**Problem statement**
Every line in the entries where "Home" is found should be copied.

── Entries supplied ──

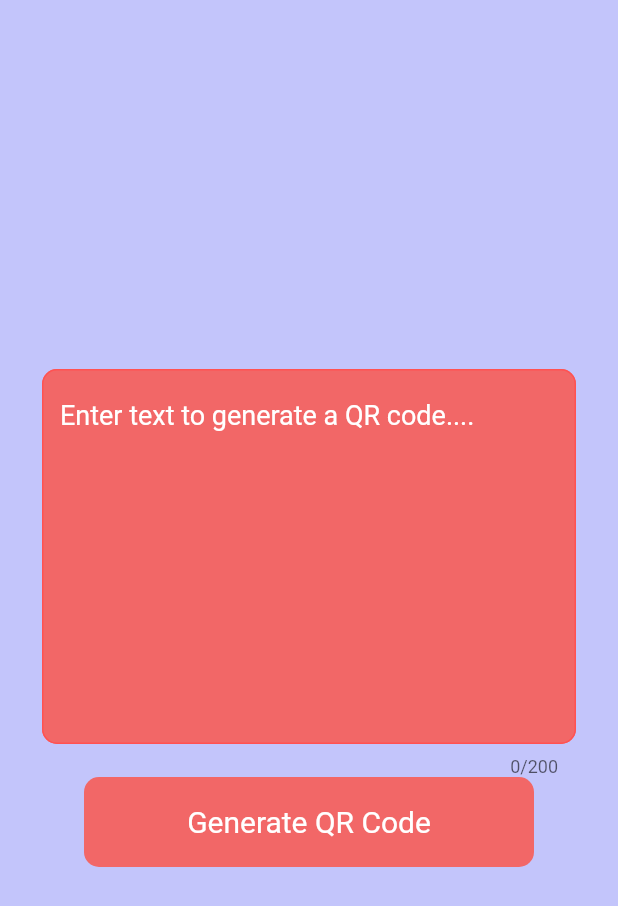
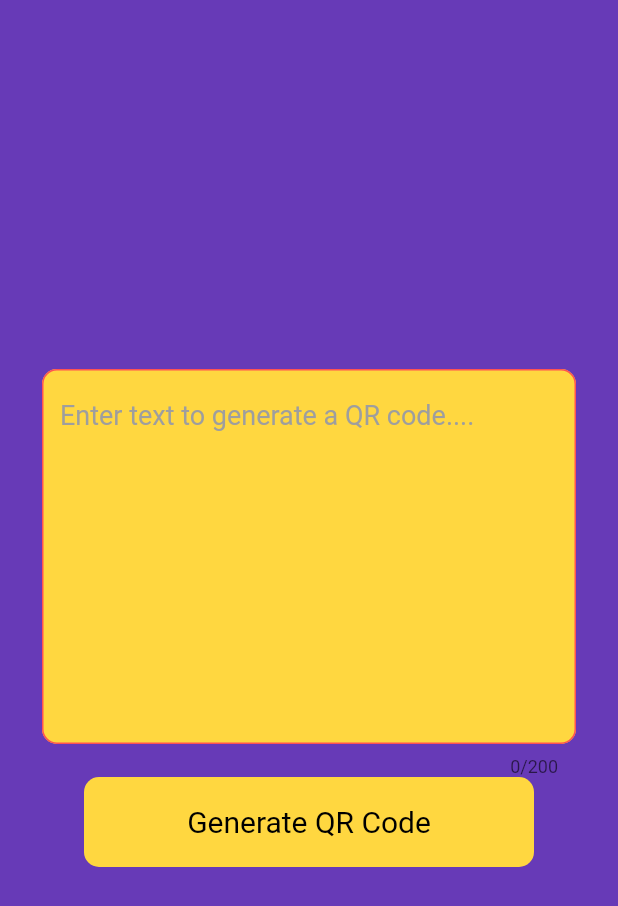
Before and after one commit to HamidFaramarz/QR-code-scanner, a Flutter app: the screen it shows after launch, after a tap on "Generate QR Code", on a phone screen of 412 x 824 dp. Shown: the top 906 px of the screen. Run offline on Flutter 3.47's test engine with Material 2 defaults, Android fonts, the phone set to English and light mode, and no system bars; our stand-ins replace qr_flutter, share; missing offline and left inert: flutter_barcode_scanner.

Commit message:
second commit

```diff
--- a/lib/create.dart
+++ b/lib/create.dart
@@ -1,16 +1,5 @@
-import 'dart:ffi';
-
 import 'package:flutter/material.dart';
-import 'package:flutter/cupertino.dart';
-import 'dart:io';
-import 'dart:typed_data';
-import 'package:share/share.dart';
-import 'package:flutter/material.dart';
-import 'package:flutter/rendering.dart';
-import 'package:qr_flutter/qr_flutter.dart';
-import 'dart:ui' as ui;
-import 'package:path_provider/path_provider.dart';
-import 'extra.dart';
+import 'generateCode.dart';
 
 class CreateQRCode extends StatefulWidget {
   const CreateQRCode({super.key});
@@ -20,12 +9,12 @@ class CreateQRCode extends StatefulWidget {
 }
 
 class _CreateQRCodeState extends State<CreateQRCode> {
-  final TextEditingController TextQRCode12 = TextEditingController();
+  final TextEditingController textQRCode12 = TextEditingController();
 
   @override
   Widget build(BuildContext context) {
     return Scaffold(
-      backgroundColor: Color.fromARGB(98, 98, 105, 245),
+      backgroundColor: Colors.deepPurple,
       body: Center(
         child: Padding(
           padding: const EdgeInsets.only(left: 28, right: 28),
@@ -34,20 +23,20 @@ class _CreateQRCodeState extends State<CreateQRCode> {
             crossAxisAlignment: CrossAxisAlignment.center,
             children: [
               TextFormField(
-                controller: TextQRCode12,
-                style: TextStyle(color: Colors.white, fontSize: 18),
+                controller: textQRCode12,
+                style: const TextStyle(color: Colors.black, fontSize: 18),
                 maxLines: 10,
                 maxLength: 200,
                 decoration: InputDecoration(
-                  fillColor: Color.fromARGB(255, 242, 103, 103),
+                  fillColor: Colors.amberAccent,
                   filled: true,
                   hintText: "Enter text to generate a QR code....",
-                  hintStyle: TextStyle(color: Colors.white, fontSize: 18),
+                  hintStyle: const TextStyle(color: Colors.grey, fontSize: 18),
                   enabledBorder: OutlineInputBorder(
                       borderRadius: BorderRadius.circular(10),
-                      borderSide: BorderSide(color: Colors.redAccent)),
-                  focusedBorder: OutlineInputBorder(
-                    borderSide: BorderSide(color: Colors.red),
+                      borderSide: const BorderSide(color: Colors.redAccent)),
+                  focusedBorder: const OutlineInputBorder(
+                    borderSide: BorderSide(color: Colors.deepPurple),
                   ),
                 ),
               ),
@@ -55,20 +44,21 @@ class _CreateQRCodeState extends State<CreateQRCode> {
                 onTap: () {
                   Navigator.of(context).push(MaterialPageRoute(
                     builder: (BuildContext context) =>
-                        Extra(textQrCode12: TextQRCode12.text.trim()),
+                        Extra(textQrCode12: textQRCode12.text.trim()),
                   ));
                 },
                 child: Container(
                   height: 60,
                   width: 300,
-                  child: Center(
+                  // ignore: sort_child_properties_last
+                  child: const Center(
                     child: Text(
                       "Generate QR Code",
-                      style: TextStyle(fontSize: 20, color: Colors.white),
+                      style: TextStyle(fontSize: 20, color: Colors.black),
                     ),
                   ),
                   decoration: BoxDecoration(
-                      color: Color.fromARGB(255, 242, 103, 103),
+                      color: Colors.amberAccent,
                       borderRadius: BorderRadius.circular(10)),
                 ),
               ),
--- a/lib/extra.dart
+++ b/lib/generateCode.dart
@@ -1,6 +1,3 @@
-import 'package:flutter/material.dart';
-import 'package:flutter/src/widgets/container.dart';
-import 'package:flutter/src/widgets/framework.dart';
 import 'package:flutter/material.dart';
 import 'dart:io';
 import 'dart:typed_data';
@@ -39,7 +36,7 @@ class _ExtraState extends State<Extra> {
         title: const Text("Create Qr code scrren"),
         centerTitle: true,
         elevation: 0.0,
-        backgroundColor: Color.fromARGB(255, 5, 42, 110),
+        backgroundColor: Colors.deepPurple,
       ),
       body: Padding(
         padding: const EdgeInsets.only(left: 15, right: 15),
@@ -69,7 +66,7 @@ class _ExtraState extends State<Extra> {
               child: Container(
                 height: 50,
                 decoration: BoxDecoration(
-                    border: Border.all(color: Colors.red, width: 4)),
+                    border: Border.all(color: Colors.deepPurple, width: 4)),
                 child: Center(
                   child: Row(
                     mainAxisAlignment: MainAxisAlignment.center,
--- a/lib/main.dart
+++ b/lib/main.dart
@@ -1,8 +1,5 @@
-import 'package:flutter/material.dart';
 import 'package:flutter/material.dart';
 import 'package:flutter/services.dart';
-import 'package:flutter/src/widgets/container.dart';
-import 'package:flutter/src/widgets/framework.dart';
 import 'package:flutter_barcode_scanner/flutter_barcode_scanner.dart';
 
 import 'create.dart';
@@ -36,27 +33,28 @@ class Home extends StatefulWidget {
 }
 
 class _HomeState extends State<Home> {
-  String TextGenerateQRScan = "";
+  String textGenerateQRScan = "";
 
   Future<void> qrScannner() async {
     setState(() {});
     try {
-      TextGenerateQRScan = "";
+      textGenerateQRScan = "";
       final qrcode12 = await FlutterBarcodeScanner.scanBarcode(
           "#ff6666", "cancel", true, ScanMode.QR);
       if (qrcode12 != "-1" && qrcode12.isNotEmpty) {
-        TextGenerateQRScan = qrcode12;
+        textGenerateQRScan = qrcode12;
         setState(() {});
       }
     } catch (e) {
-      print(e);
+      //
     }
   }
 
   @override
   Widget build(BuildContext context) {
     return Scaffold(
-      backgroundColor: Color.fromARGB(98, 98, 105, 245),
+      //backgroundColor: Color.fromARGB(98, 98, 105, 245),
+      backgroundColor: Colors.deepPurple,
       body: Center(
         child: Column(
           //mainAxisAlignment: MainAxisAlignment.center,
@@ -72,17 +70,16 @@ class _HomeState extends State<Home> {
             GestureDetector(
               onTap: () => qrScannner(),
               child: Container(
-                //color: Colors.amber,
-                child: Center(
-                    child: Text(
-                  "Scan Qr/Bar Code",
-                  style: TextStyle(fontSize: 20, color: Colors.white),
-                )),
                 height: 60,
                 width: 300,
                 decoration: BoxDecoration(
-                    color: Color.fromARGB(255, 242, 103, 103),
+                    color: Colors.amberAccent,
                     borderRadius: BorderRadius.circular(10)),
+                child: const Center(
+                    child: Text(
+                  "Scan Qr/Bar Code",
+                  style: TextStyle(fontSize: 20, color: Colors.black),
+                )),
               ),
             ),
             const SizedBox(
@@ -93,49 +90,50 @@ class _HomeState extends State<Home> {
                 Navigator.push(
                     context,
                     MaterialPageRoute(
-                      builder: (context) => CreateQRCode(),
+                      builder: (context) => const CreateQRCode(),
                     ));
               },
               child: Container(
-                child: Center(
-                  child: Text(
-                    "Generate QR Code",
-                    style: TextStyle(fontSize: 20, color: Colors.white),
-                  ),
-                ),
                 height: 60,
                 width: 300,
                 decoration: BoxDecoration(
-                    color: Color.fromARGB(255, 242, 103, 103),
+                    color: Colors.amberAccent,
                     borderRadius: BorderRadius.circular(10)),
+                child: const Center(
+                  child: Text(
+                    "Generate QR Code",
+                    style: TextStyle(fontSize: 20, color: Colors.black),
+                  ),
+                ),
               ),
             ),
             const SizedBox(
               height: 25,
             ),
-            if (TextGenerateQRScan.isNotEmpty)
+            if (textGenerateQRScan.isNotEmpty)
               Padding(
                 padding: const EdgeInsets.all(15.0),
                 child: Container(
                   decoration: BoxDecoration(
                       borderRadius: BorderRadius.circular(10),
                       border: Border.all(
-                          width: 3, color: Color.fromARGB(255, 73, 236, 236))),
+                          width: 3,
+                          color: const Color.fromARGB(255, 73, 236, 236))),
                   child: Padding(
                     padding: const EdgeInsets.only(left: 25, right: 25),
                     child: Column(
                       children: [
                         SelectableText(
-                          TextGenerateQRScan,
+                          textGenerateQRScan,
                           style: const TextStyle(
                               fontSize: 16, color: Colors.white),
                         ),
                         ElevatedButton(
                             onPressed: () {
                               Clipboard.setData(
-                                  ClipboardData(text: TextGenerateQRScan));
+                                  ClipboardData(text: textGenerateQRScan));
                             },
-                            child: Text("Copy Link")),
+                            child: const Text("Copy Link")),
                       ],
                     ),
                   ),
```
Also changed, not shown: pubspec.yaml (+9 -1 lines), assets/logo.jpeg (added), pubspec.lock, 7 other files.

───

**Answer section**
@@ -36,27 +33,28 @@ class Home extends StatefulWidget {
 class _HomeState extends State<Home> {
@@ -72,17 +70,16 @@ class _HomeState extends State<Home> {
@@ -93,49 +90,50 @@ class _HomeState extends State<Home> {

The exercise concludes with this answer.